EMI (electromagnetic interference) shielding is a design feature used to prevent unwanted noise or improper operation of electrical systems. EMI shielding can be accomplished in many ways, using many different materials, to prevent interference in many different component systems. Regardless of how it is accomplished, EMI shielding is critical in sensitive test equipment, military installations, automotive systems, medical equipment, and even consumer products. Failure of electrical systems in any of these goods can result in incorrect output, damage to internal componentry, or failure to operate at all. Achieving proper EMI shielding is the focus of many industry specifications, including CISPR 32, IEC 60601-1-2, MIL-STD-464 and others.

Types of EMI

EMI stems from two separate phenomena: magnetic fields and electric fields. When these fields interact with electrical systems in unplanned ways, they cause EMI. Britannica defines magnetic fields as “vector field[s]…in which magnetic forces are observable”. For example, when a rare-earth magnet gets close enough to a piece of iron to attract it, its magnetic field is exerting a force on the iron. Earth’s magnetic field is another common example – it generates the force that makes compasses point north. Magnetic fields can also be created by high current electrical lines. Electric fields are similar to magnetic fields, but are created by voltage differences between two points in space. Some examples of sources of electric fields are WiFi routers, cell phone towers, and microwave ovens.

How Does EMI Shielding Work?

When electric fields encounter a conductive material, they are:

1) Reflected away from the material or

2) Travel along the material instead of passing through it

This is the main concept behind many EMI shields – they simply redirect the interference away from the sensitive electronic components. One of the critical things to remember about EMI shielding is that any holes in the material can allow some electric field to pass through. Some examples of different types of EMI shielding materials are wire mesh, metallized cloth and solid metal foil.

Magnetic fields shielding works in a different way. Instead of a magnetic field passing through the shield, the field is redirected through the material, protecting the device behind the shield.

What Materials Can Be Used For EMI Shielding?
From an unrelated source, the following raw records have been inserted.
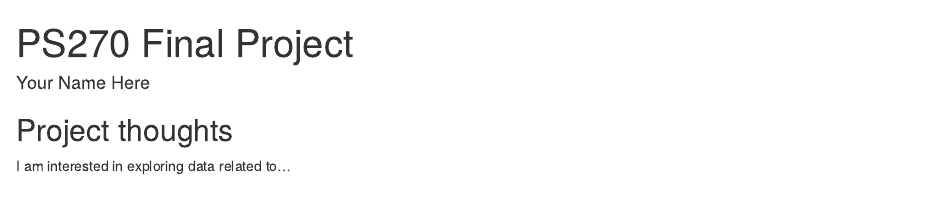
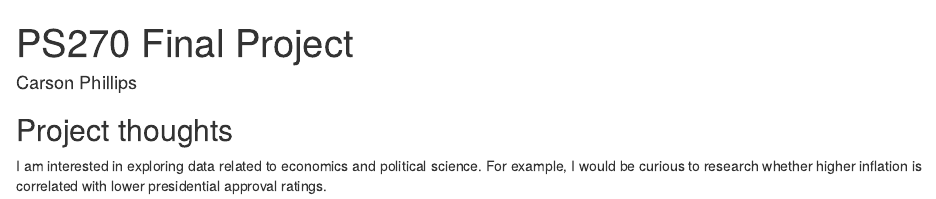
Before and after one commit to CJamesPhill/ps270-final-project, an R Markdown document (index.Rmd): the page in a window 1100 px wide, from its top. Rendered offline with R 4.5, knitr and Pandoc, with nearby package versions; drawn as R Markdown's standard HTML page in place of the format the file asks for.

Commit message:
Updated author name and added ideas about project scope.

```diff
--- a/index.Rmd
+++ b/index.Rmd
@@ -1,6 +1,6 @@
 ---
 title: "PS270 Final Project"
-author: "Your Name Here"
+author: "Carson Phillips"
 description: "My final project"
 output:
   distill::distill_article:
@@ -11,4 +11,4 @@ output:
 
 ## Project thoughts
 
-I am interested in exploring data related to...
+I am interested in exploring data related to economics and political science. For example, I would be curious to research whether higher inflation is correlated with lower presidential approval ratings.
```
EMI shielding requires different approaches depending on whether you are protecting from an electric field or magnetic field. Electric fields can be shielded by nearly any conductive material; a thin sheet of aluminum is often used in electronics to achieve robust shielding. Metal mesh (like chicken wire), metallized cloth, and some carbon- or metal-filled plastics can also provide varied levels of protection from electric fields. Magnetic fields are more difficult to shield, as they require the use of materials which are thicker and have high magnetic permeability. Permeability is a characteristic of magnetic materials, such as iron. One easy way to avoid magnetic field interference is to simply move your electrical component further away, because magnetic fields become less powerful quickly as they become further away.

Examples of EMI Applications
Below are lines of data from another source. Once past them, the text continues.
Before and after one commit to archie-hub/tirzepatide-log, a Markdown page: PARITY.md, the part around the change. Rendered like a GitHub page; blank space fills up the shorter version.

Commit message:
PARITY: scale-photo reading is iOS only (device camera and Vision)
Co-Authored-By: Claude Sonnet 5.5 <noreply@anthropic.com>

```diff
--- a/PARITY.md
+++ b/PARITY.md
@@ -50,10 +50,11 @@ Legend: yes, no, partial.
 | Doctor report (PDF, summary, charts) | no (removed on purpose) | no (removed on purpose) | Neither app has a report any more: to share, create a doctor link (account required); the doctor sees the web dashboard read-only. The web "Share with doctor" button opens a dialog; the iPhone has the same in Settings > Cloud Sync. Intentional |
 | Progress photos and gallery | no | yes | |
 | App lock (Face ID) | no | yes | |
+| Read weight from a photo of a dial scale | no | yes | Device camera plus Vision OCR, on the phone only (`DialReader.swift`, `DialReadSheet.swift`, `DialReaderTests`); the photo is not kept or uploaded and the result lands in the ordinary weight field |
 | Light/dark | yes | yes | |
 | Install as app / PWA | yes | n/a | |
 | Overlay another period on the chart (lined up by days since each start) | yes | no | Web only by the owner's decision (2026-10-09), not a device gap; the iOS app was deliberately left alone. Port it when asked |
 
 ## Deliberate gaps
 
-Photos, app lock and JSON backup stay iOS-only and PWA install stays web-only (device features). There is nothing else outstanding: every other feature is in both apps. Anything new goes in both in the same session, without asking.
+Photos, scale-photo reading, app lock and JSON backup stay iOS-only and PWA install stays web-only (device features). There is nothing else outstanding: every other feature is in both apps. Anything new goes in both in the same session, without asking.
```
1) Signal Wires

When wires are carrying low voltage signals from one electronic component to the next, EMI can result in dropped, altered, or untriggered signals being transmitted. Many of these wires are also very small, with no built-in shielding to protect from external fields that can cause interference. By using a wire with built-in shielding or adding an external shield around the signal wire, disruptions from EMI can be reduced or eliminated.

2) Printed Circuit Boards (PCBs)

Almost all electronics have, at minimum, a small circuit board inside which is susceptible to EMI. Similar to signal wires, components on circuit boards can be triggered or even destroyed by unwanted electromagnetic fields. By including a conductive enclosure or other shielding component around the PCB, damage and improper operation caused by radiated fields can be minimized.

Why is EMI Shielding Important?

As devices get smaller and lighter, and the use of powerful radio frequencies, WiFi, and other communication signals (all electric fields!) become more common, EMI shielding becomes critical to ensure that devices operate in the intended way. Even natural sources of EMI (space radiation, Earth’s fields, decaying elements) must be considered for sensitive electrical systems. When the electrical components you use need to work just right, EMI shielding cannot be ignored – whether it’s your home stereo or medical equipment used near a radar array.